“We found that the trait has evolved over 25 times in the frog tree of life, and is often associated with really extreme shaped skulls,” says author Daniel Paluh, a fourth-year Ph.D. student at the University of Florida. Paluh and his co-authors looked at x-ray scans of 158 species representing all 54 described frog families. They found that very different species shared similar eating or burrowing patterns as well as skull shapes.
The shovel-nosed frog, Australian turtle frog, and the Mexican burrowing toad aren’t close cousins at all and aren’t likely to be spotted hanging out close to each other on the globe. Yet, all three of these frogs have tall skulls with a pointed snout, Paluh says.
While these three funky-looking critters call different continents home, they are all burrowing specialists, and spend a lot of time underground hunting ants and termites, he says.
Hyperossification also appears for species that are voracious predators, like Pacman frogs, African bullfrogs, or Soloman Island frogs.

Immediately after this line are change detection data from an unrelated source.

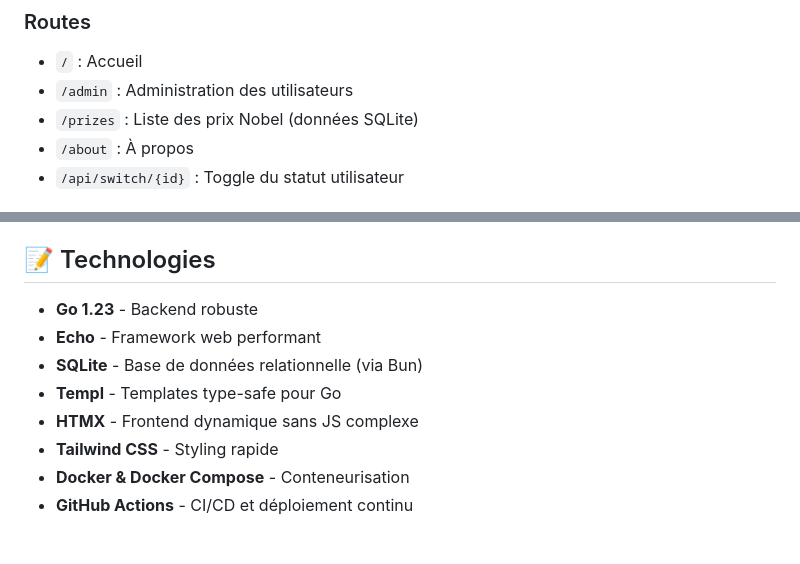
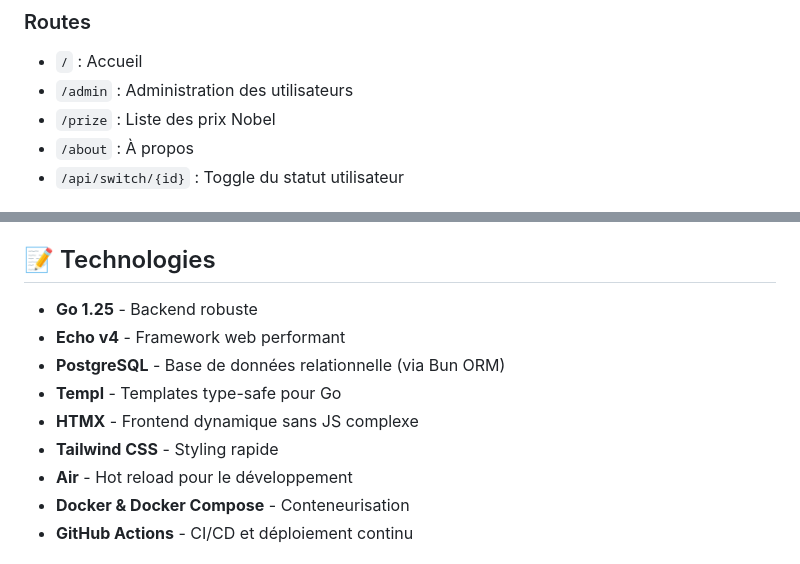
Before and after one commit to tranchida/spahtmx, a Markdown page: README.md, 2 parts joined by grey strips. Rendered like a GitHub page.

```diff
--- a/README.md
+++ b/README.md
@@ -92,7 +97,7 @@ L'application utilise HTMX pour créer une expérience SPA sans framework JavaSc
 ### Routes
 - `/` : Accueil
 - `/admin` : Administration des utilisateurs
-- `/prizes` : Liste des prix Nobel (données SQLite)
+- `/prize` : Liste des prix Nobel
 - `/about` : À propos
 - `/api/switch/{id}` : Toggle du statut utilisateur
 
@@ -111,12 +116,13 @@ L'application se configure via des variables d'environnement :
 
 ## 📝 Technologies
 
-- **Go 1.23** - Backend robuste
-- **Echo** - Framework web performant
-- **SQLite** - Base de données relationnelle (via Bun)
+- **Go 1.25** - Backend robuste
+- **Echo v4** - Framework web performant
+- **PostgreSQL** - Base de données relationnelle (via Bun ORM)
 - **Templ** - Templates type-safe pour Go
 - **HTMX** - Frontend dynamique sans JS complexe
 - **Tailwind CSS** - Styling rapide
+- **Air** - Hot reload pour le développement
 - **Docker & Docker Compose** - Conteneurisation
 - **GitHub Actions** - CI/CD et déploiement continu
 
```
Also changed, not shown: other parts of README.md (+15 -10 lines).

These fierce hunters aren’t known to have much in common evolution-wise. Still, they all have a similarly weird skull with bony fangs that allows them to snag pretty large prey, including other vertebrates. Frogs aren’t known to have teeth on their lower jaw, so these fangs come in handy when it comes to swallowing a tasty bird, mammal or reptile for dinner.
“There are a subset of these vertebrate predators that have evolved these bony fangs on the lower jaw, which aren’t true teeth. They are just bony projections,” Paluh says. Other frogs, like the Mexican spike frog, have developed pointy skull spines which can act as a defense mechanism against predators.
In previous work done in the 90s by Harvard herpetologist James Hanken, hyperossification was previously predicted to be associated with miniaturization. But this new study has found the skull shaping trait in teensy frogs, all the way up to the Beezlebufo (a.k.a. the devil frog), the biggest frog ever known. This Cretaceous-era croaker had a bite force strong enough to chow down on small dinosaurs.
While the discovery of hyperossification and crazy skulls aren’t new, what is groundbreaking is making the associations between behavior and shared traits across far away species, both geographically and evolutionarily, Hanken says.
“They’ve been able to assess all of these traits across a lot of these species and finally assess correlations,” Hanken says.
For University of Berkeley amphibian expert David Wake, the most interesting bit is how many ways different frogs can use their skulls, be it for protection, burrowing, or snacking. “The diversity of these skulls is really quite amazing,” he says.
But looking at skulls is the easy part. The data we need next comes from actually watching the frogs go about their lives to better understand their ecology and evolution. Instead of just looking at what’s inside their head, biologists need to get a better look at how they use them out in the wild.